Task to complete
Please repeat the listing below in its entirety, exactly.

Material to process START

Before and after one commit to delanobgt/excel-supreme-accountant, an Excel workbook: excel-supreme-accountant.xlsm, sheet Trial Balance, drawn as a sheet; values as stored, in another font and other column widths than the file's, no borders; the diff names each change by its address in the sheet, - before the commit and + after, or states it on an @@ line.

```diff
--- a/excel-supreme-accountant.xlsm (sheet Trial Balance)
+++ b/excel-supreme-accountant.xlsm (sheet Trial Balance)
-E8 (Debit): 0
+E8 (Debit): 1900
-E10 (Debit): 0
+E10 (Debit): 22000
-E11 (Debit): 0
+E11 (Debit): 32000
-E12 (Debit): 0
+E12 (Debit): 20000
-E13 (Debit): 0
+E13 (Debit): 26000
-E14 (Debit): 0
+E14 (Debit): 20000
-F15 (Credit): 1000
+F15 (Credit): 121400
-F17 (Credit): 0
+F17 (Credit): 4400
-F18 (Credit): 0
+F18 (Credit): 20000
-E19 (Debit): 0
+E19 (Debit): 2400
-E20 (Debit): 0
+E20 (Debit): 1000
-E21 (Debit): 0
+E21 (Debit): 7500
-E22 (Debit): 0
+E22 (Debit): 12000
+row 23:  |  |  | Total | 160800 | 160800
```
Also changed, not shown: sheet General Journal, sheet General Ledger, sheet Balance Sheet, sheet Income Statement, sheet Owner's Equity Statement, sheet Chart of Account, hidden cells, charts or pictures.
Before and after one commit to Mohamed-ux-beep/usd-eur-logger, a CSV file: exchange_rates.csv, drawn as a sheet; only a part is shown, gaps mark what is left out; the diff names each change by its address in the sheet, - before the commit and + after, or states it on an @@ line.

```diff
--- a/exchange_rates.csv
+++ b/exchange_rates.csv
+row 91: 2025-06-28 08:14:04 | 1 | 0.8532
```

Material to process END

Task response
Before and after one commit to delanobgt/excel-supreme-accountant, an Excel workbook: excel-supreme-accountant.xlsm, sheet Trial Balance, drawn as a sheet; values as stored, in another font and other column widths than the file's, no borders; the diff names each change by its address in the sheet, - before the commit and + after, or states it on an @@ line.

```diff
--- a/excel-supreme-accountant.xlsm (sheet Trial Balance)
+++ b/excel-supreme-accountant.xlsm (sheet Trial Balance)
-E8 (Debit): 0
+E8 (Debit): 1900
-E10 (Debit): 0
+E10 (Debit): 22000
-E11 (Debit): 0
+E11 (Debit): 32000
-E12 (Debit): 0
+E12 (Debit): 20000
-E13 (Debit): 0
+E13 (Debit): 26000
-E14 (Debit): 0
+E14 (Debit): 20000
-F15 (Credit): 1000
+F15 (Credit): 121400
-F17 (Credit): 0
+F17 (Credit): 4400
-F18 (Credit): 0
+F18 (Credit): 20000
-E19 (Debit): 0
+E19 (Debit): 2400
-E20 (Debit): 0
+E20 (Debit): 1000
-E21 (Debit): 0
+E21 (Debit): 7500
-E22 (Debit): 0
+E22 (Debit): 12000
+row 23:  |  |  | Total | 160800 | 160800
```
Also changed, not shown: sheet General Journal, sheet General Ledger, sheet Balance Sheet, sheet Income Statement, sheet Owner's Equity Statement, sheet Chart of Account, hidden cells, charts or pictures.
Before and after one commit to Mohamed-ux-beep/usd-eur-logger, a CSV file: exchange_rates.csv, drawn as a sheet; only a part is shown, gaps mark what is left out; the diff names each change by its address in the sheet, - before the commit and + after, or states it on an @@ line.

```diff
--- a/exchange_rates.csv
+++ b/exchange_rates.csv
+row 91: 2025-06-28 08:14:04 | 1 | 0.8532
```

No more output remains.